“We put the boot back on him just because our trainer was afraid that somebody would come over and step on his foot or something, seriously,” Michigan State coach Tom Izzo said. “But I think Monday they’ll check him out again and he’s making progress but it’s very slow yet. We’re getting him in the pool running. We got him running on an elliptical like thing, starting to put some weight on it and feeling decent. So your guess is as good as mine.

“I know one thing, Santa doesn’t have to stop at my house. He can go to Miles’ and give him a fix and I’ll be perfect.”

Fresh approach lifts Spartans over Oakland

Bridges said he’s getting better every day and admitted he’s had a hard time sitting and watching, something he’s done for the last five games.

“It’s really tough,” Bridges said. “I really wanted to play in this game. I mean, it’s our first game against a Michigan team and I’ve grown up watching Oakland play. Last year, it was a great game between them and I wanted to be a part of it.

“But it’s been hard ever since the second game I guess, watching them play, because I want to be out there enjoying it with them. But I’ll be back soon.”

Bridges last played against Duke on Nov. 29 and averaged 16.6 points and 8.8 rebounds in the first eight games. Since then, he’s been sitting near the coaches on the bench and trying to soak up as much knowledge as he can.

“Just the stuff that coach sees, like a lot of unforced turnovers, costly mistakes that we could just make the easy play on,” Bridges said of what he’s learned. “I always like to make the home run play, but now I see how it affects the team or a run that we’re having.
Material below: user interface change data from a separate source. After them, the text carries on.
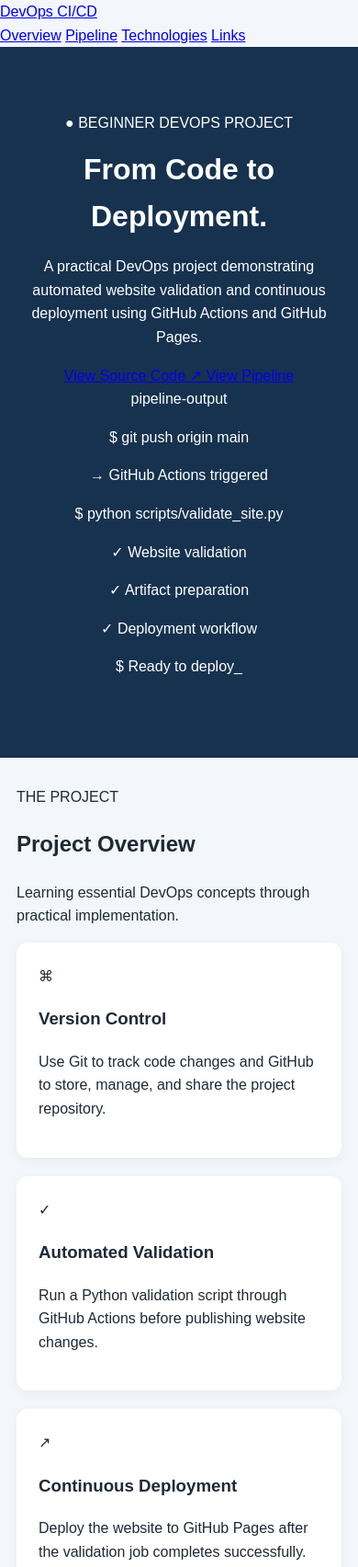
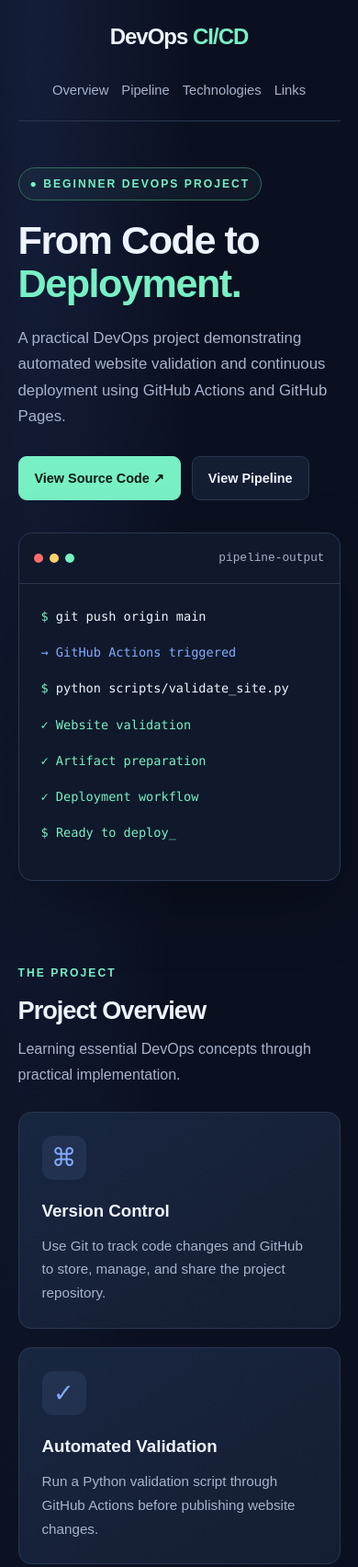
Before and after one commit to kotwalurja-03/devops-cicd-project, a plain HTML site: page index.html in a window 390 px wide. Shown: the top 1704 px of the page at 92% size. Drawn offline with Linux system fonts and the light colour scheme.

Commit message:
Enhance styles with CSS variables and layout adjustments
Refactor CSS variables and styles for better theming and responsiveness.

```diff
--- a/styles.css
+++ b/styles.css
@@ -1,70 +1,425 @@
+
+:root {
+    --background: #0b1020;
+    --surface: #141e33;
+    --surface-light: #192640;
+    --text: #edf3ff;
+    --muted: #a6b3cc;
+    --green: #78f0c4;
+    --blue: #83aaff;
+    --border: #293750;
+}
 
 * {
-  box-sizing: border-box;
+    margin: 0;
+    padding: 0;
+    box-sizing: border-box;
+}
+
+html {
+    scroll-behavior: smooth;
+    scroll-padding-top: 30px;
 }
 
 body {
-  margin: 0;
-  font-family: Arial, sans-serif;
-  background: #f3f6fb;
-  color: #1f2937;
-  line-height: 1.6;
+    font-family: Arial, Helvetica, sans-serif;
+    background:
+        radial-gradient(ellipse at 10% 0%, #26386a55, transparent 35%),
+        var(--background);
+    color: var(--text);
+    line-height: 1.7;
 }
 
-.hero {
-  padding: 70px 20px;
-  text-align: center;
-  background: #16324f;
-  color: white;
+a {
+    color: inherit;
+    text-decoration: none;
 }
 
-.tag {
-  color: #a8e6cf;
-  font-weight: bold;
-  letter-spacing: 2px;
-  font-size: 0.8rem;
+.container {
+    width: min(1100px, 90%);
+    margin: auto;
 }
 
-h1 {
-  font-size: clamp(2rem, 5vw, 3.5rem);
-  margin: 12px 0;
+/* Navigation */
+
+.navbar {
+    min-height: 85px;
+    display: flex;
+    justify-content: space-between;
+    align-items: center;
+    gap: 25px;
+    border-bottom: 1px solid var(--border);
 }
 
-.intro {
-  max-width: 620px;
-  margin: 0 auto 25px;
+.logo {
+    font-size: 1.5rem;
+    font-weight: 800;
+    letter-spacing: -1px;
 }
 
-.button {
-  display: inline-block;
-  padding: 12px 22px;
-  border-radius: 8px;
-  background: #a8e6cf;
-  color: #16324f;
-  text-decoration: none;
-  font-weight: bold;
+.logo span,
+.hero h1 span {
+    color: var(--green);
 }
 
-main {
-  max-width: 850px;
-  margin: 30px auto;
-  padding: 0 18px;
+.nav-links {
+    display: flex;
+    flex-wrap: wrap;
+    gap: 25px;
+}
+
+.nav-links a {
+    color: var(--muted);
+    font-size: 0.92rem;
+    transition: color 0.2s;
+}
+
+.nav-links a:hover {
+    color: var(--green);
+}
+
+/* Hero section */
+
+.hero {
+    min-height: 540px;
+    display: grid;
+    grid-template-columns: 1.1fr 0.9fr;
+    align-items: center;
+    gap: 45px;
+    padding-top: 70px;
+    padding-bottom: 70px;
+}
+
+.badge,
+.section-label {
+    color: var(--green);
+    font-size: 0.76rem;
+    font-weight: 800;
+    letter-spacing: 2px;
+}
+
+.badge {
+    display: inline-block;
+    padding: 7px 12px;
+    border: 1px solid #326d5b;
+    border-radius: 30px;
+    background: #78f0c40b;
+    margin-bottom: 20px;
+}
+
+.hero h1 {
+    font-size: clamp(2.7rem, 5.5vw, 4.6rem);
+    line-height: 1.08;
+    letter-spacing: -3px;
+    margin-bottom: 22px;
+}
+
+.hero-content > p {
+    max-width: 560px;
+    color: var(--muted);
+    font-size: 1.05rem;
+}
+
+.hero-buttons,
+.status-buttons {
+    display: flex;
+    flex-wrap: wrap;
+    gap: 12px;
+    margin-top: 28px;
+}
+
+.btn {
+    display: inline-flex;
+    justify-content: center;
+    align-items: center;
+    padding: 11px 17px;
+    border: 1px solid var(--border);
+    border-radius: 9px;
+    font-weight: 700;
+    font-size: 0.9rem;
+    transition: transform 0.2s, border-color 0.2s;
+}
+
+.btn:hover {
+    transform: translateY(-3px);
+    border-color: var(--green);
+}
+
+.btn-primary {
+    color: #071a15;
+    background: var(--green);
+    border-color: var(--green);
+}
+
+.btn-secondary {
+    background: var(--surface);
+    color: var(--text);
+}
+
+/* Terminal panel */
+
+.terminal {
+    background: #10192b;
+    border: 1px solid #2b3852;
+    border-radius: 15px;
+    overflow: hidden;
+    box-shadow: 0 25px 70px #0004;
+}
+
+.terminal-header {
+    display: flex;
+    align-items: center;
+    gap: 7px;
+    padding: 16px;
+    border-bottom: 1px solid var(--border);
+}
+
+.window-dot {
+    width: 10px;
+    height: 10px;
+    border-radius: 50%;
+}
+
+.red {
+    background: #ff6b6b;
+}
+
+.yellow {
+    background: #ffd166;
+}
+
+.green {
+    background: var(--green);
+}
+
+.terminal-label {
+    margin-left: auto;
+    color: var(--muted);
+    font-family: monospace;
+    font-size: 0.8rem;
+}
+
+.terminal-body {
+    padding: 24px;
+    font-family: Consolas, monospace;
+    font-size: 0.85rem;
+    overflow-wrap: anywhere;
+}
+
+.terminal-body p {
+    margin-bottom: 16px;
+}
+
+.prompt,
+.success {
+    color: var(--green);
+}
+
+.blue {
+    color: var(--blue);
+}
+
+/* Sections */
+
+section {
+    padding: 45px 0;
+}
+
+.section-heading {
+    margin-bottom: 27px;
+}
+
+.section-heading h2,
+.status-panel h2 {
+    font-size: clamp(1.7rem, 3vw, 2.2rem);
+    letter-spacing: -1px;
+    margin-top: 6px;
+}
+
+.section-heading > p,
+.status-panel p {
+    color: var(--muted);
+    margin-top: 5px;
+}
+
+/* Overview cards */
+
+.card-grid {
+    display: grid;
+    grid-template-columns: repeat(3, 1fr);
+    gap: 20px;
 }
 
 .card {
-  background: white;
-  padding: 24px;
-  margin-bottom: 20px;
-  border-radius: 12px;
-  box-shadow: 0 3px 12px #0000000d;
+    padding: 25px;
+    background: linear-gradient(145deg, var(--surface-light), var(--surface));
+    border: 1px solid var(--border);
+    border-radius: 14px;
+    transition: transform 0.2s, border-color 0.2s;
 }
 
-.card h2 {
-  color: #16324f;
+.card:hover {
+    transform: translateY(-5px);
+    border-color: #4a766e;
 }
 
+.card-icon {
+    display: grid;
+    place-items: center;
+    width: 48px;
+    height: 48px;
+    background: #83aaff18;
+    border-radius: 12px;
+    color: var(--blue);
+    font-size: 1.7rem;
+    margin-bottom: 18px;
+}
+
+.card h3 {
+    margin-bottom: 9px;
+}
+
+.card p {
+    color: var(--muted);
+    font-size: 0.95rem;
+}
+
+/* Pipeline */
+
+.pipeline {
+    display: grid;
+    grid-template-columns: repeat(4, 1fr);
+    gap: 15px;
+}
+
+.pipeline-step {
+    padding: 22px;
+    background: var(--surface);
+    border: 1px solid var(--border);
+    border-radius: 13px;
+}
+
+.step-number {
+    color: var(--green);
+    font-size: 0.8rem;
+    font-weight: 800;
+    letter-spacing: 1px;
+}
+
+.pipeline-step h3 {
+    margin: 12px 0 7px;
+}
+
+.pipeline-step p {
+    color: var(--muted);
+    font-size: 0.9rem;
+}
+
+/* Technologies */
+
+.technology-list {
+    display: flex;
+    flex-wrap: wrap;
+    gap: 12px;
+}
+
+.technology-list span {
+    padding: 10px 16px;
+    background: var(--surface);
+    border: 1px solid var(--border);
+    border-radius: 9px;
+    color: var(--blue);
+    font-weight: 700;
+    font-size: 0.9rem;
+}
+
+/* Project links */
+
+.status-panel {
+    display: flex;
+    align-items: center;
+    justify-content: space-between;
+    gap: 25px;
+    flex-wrap: wrap;
+    padding: 30px;
+    background: linear-gradient(120deg, #102b28, var(--surface));
+    border: 1px solid #28634e;
+    border-radius: 15px;
+}
+
+.status-buttons {
+    margin-top: 0;
+}
+
+/* Footer */
+
 footer {
-  text-align: center;
-  padding: 20px;
-  color: #64748b;
+    margin-top: 60px;
+    border-top: 1px solid var(--border);
 }
+
+.footer-content {
+    display: flex;
+    justify-content: space-between;
+    flex-wrap: wrap;
+    gap: 12px;
+    padding-top: 24px;
+    padding-bottom: 24px;
+    color: var(--muted);
+    font-size: 0.9rem;
+}
+
+.footer-content span {
+    color: var(--green);
+}
+
+/* Responsive design */
+
+@media (max-width: 850px) {
+    .hero {
+        grid-template-columns: 1fr;
+        gap: 35px;
+    }
+
+    .card-grid {
+        grid-template-columns: 1fr;
+    }
+
+    .pipeline {
+        grid-template-columns: repeat(2, 1fr);
+    }
+}
+
+@media (max-width: 580px) {
+    .navbar {
+        flex-direction: column;
+        justify-content: center;
+        padding: 20px 0;
+    }
+
+    .nav-links {
+        justify-content: center;
+        gap: 14px;
+    }
+
+    .hero {
+        padding-top: 50px;
+        padding-bottom: 40px;
+    }
+
+    .hero h1 {
+        letter-spacing: -1.5px;
+    }
+
+    .pipeline {
+        grid-template-columns: 1fr;
+    }
+
+    .status-panel {
+        padding: 22px;
+    }
+
+    .footer-content {
+        flex-direction: column;
+    }
+}
```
“I’ve seen a lot of improvement with them, and once I come back, I should see the same thing and that will make us a better team.”